▶ Assignment: Report, as a bare number, how many lines in the data contain "mancanza".
--- START ---
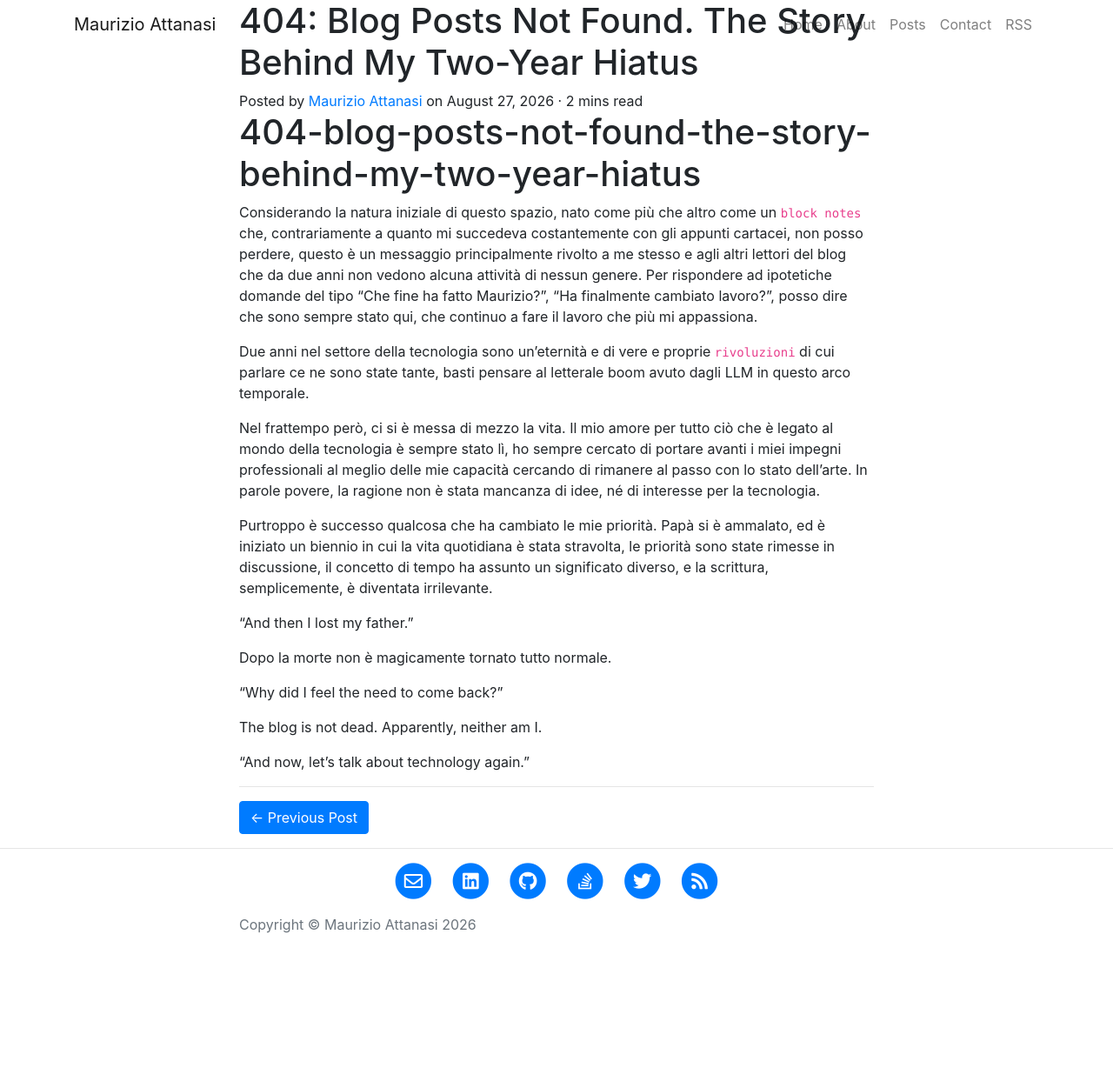
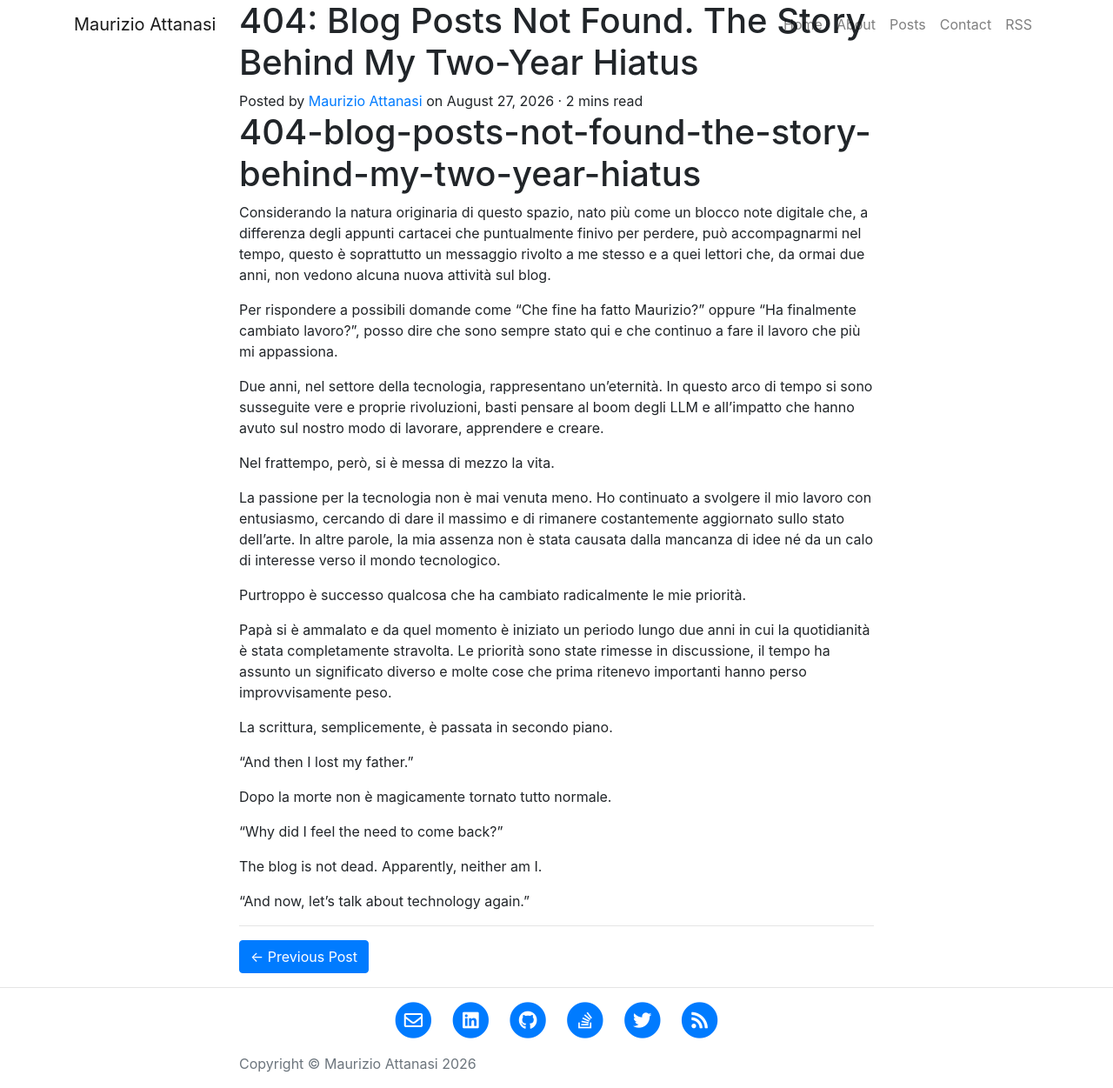
Before and after one commit to maurizioattanasi/maurizioattanasi.github.io, a Jekyll site: the page built from _posts/2026-08-27-404-blog-posts-not-found-the-story-behind-my-two-year-hiatus.md, in a window 1280 px wide and 1251 px high. Shown: the whole window at 87% size. Built offline with Jekyll 4.4.1, drawn with Linux system fonts in a browser that asks for light colours.

Commit message:
Update 2026-08-27-404-blog-posts-not-found-the-story-behind-my-two-year-hiatus.md

```diff
--- a/_posts/2026-08-27-404-blog-posts-not-found-the-story-behind-my-two-year-hiatus.md
+++ b/_posts/2026-08-27-404-blog-posts-not-found-the-story-behind-my-two-year-hiatus.md
@@ -9,14 +9,21 @@ author: Maurizio Attanasi
 
 # 404-blog-posts-not-found-the-story-behind-my-two-year-hiatus
 
-Considerando la natura iniziale di questo spazio, nato come più che altro come un `block notes` che, contrariamente a quanto mi succedeva costantemente con gli appunti cartacei, non posso perdere, questo è un messaggio principalmente rivolto a me stesso e agli altri lettori del blog che da due anni non vedono alcuna attività di nessun genere. Per rispondere ad ipotetiche domande del tipo "Che fine ha fatto Maurizio?", "Ha finalmente cambiato lavoro?", posso dire che sono sempre stato qui, che continuo a fare il lavoro che più mi appassiona.
+Considerando la natura originaria di questo spazio, nato più come un blocco note digitale che, a differenza degli appunti cartacei che puntualmente finivo per perdere, può accompagnarmi nel tempo, questo è soprattutto un messaggio rivolto a me stesso e a quei lettori che, da ormai due anni, non vedono alcuna nuova attività sul blog.
 
-Due anni nel settore della tecnologia sono un'eternità e di vere e proprie `rivoluzioni` di cui parlare ce ne sono state tante, basti pensare al letterale boom avuto dagli LLM in questo arco temporale.
+Per rispondere a possibili domande come "Che fine ha fatto Maurizio?" oppure "Ha finalmente cambiato lavoro?", posso dire che sono sempre stato qui e che continuo a fare il lavoro che più mi appassiona.
 
-Nel frattempo però, ci si è messa di mezzo la vita.
-Il mio amore per tutto ciò che è legato al mondo della tecnologia è sempre stato lì, ho sempre cercato di portare avanti i miei impegni professionali al meglio delle mie capacità cercando di rimanere al passo con lo stato dell'arte. In parole povere, la ragione non è stata mancanza di idee, né di interesse per la tecnologia.
+Due anni, nel settore della tecnologia, rappresentano un'eternità. In questo arco di tempo si sono susseguite vere e proprie rivoluzioni, basti pensare al boom degli LLM e all'impatto che hanno avuto sul nostro modo di lavorare, apprendere e creare.
 
-Purtroppo è successo qualcosa che ha cambiato le mie priorità. Papà si è ammalato, ed è iniziato un biennio in cui la vita quotidiana è stata stravolta, le priorità sono state rimesse in discussione, il concetto di tempo ha assunto un significato diverso, e la scrittura, semplicemente, è diventata irrilevante.
+Nel frattempo, però, si è messa di mezzo la vita.
+
+La passione per la tecnologia non è mai venuta meno. Ho continuato a svolgere il mio lavoro con entusiasmo, cercando di dare il massimo e di rimanere costantemente aggiornato sullo stato dell'arte. In altre parole, la mia assenza non è stata causata dalla mancanza di idee né da un calo di interesse verso il mondo tecnologico.
+
+Purtroppo è successo qualcosa che ha cambiato radicalmente le mie priorità.
+
+Papà si è ammalato e da quel momento è iniziato un periodo lungo due anni in cui la quotidianità è stata completamente stravolta. Le priorità sono state rimesse in discussione, il tempo ha assunto un significato diverso e molte cose che prima ritenevo importanti hanno perso improvvisamente peso.
+
+La scrittura, semplicemente, è passata in secondo piano.
 
 > “And then I lost my father.”
 
```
--- END ---
▶ Your solution: 2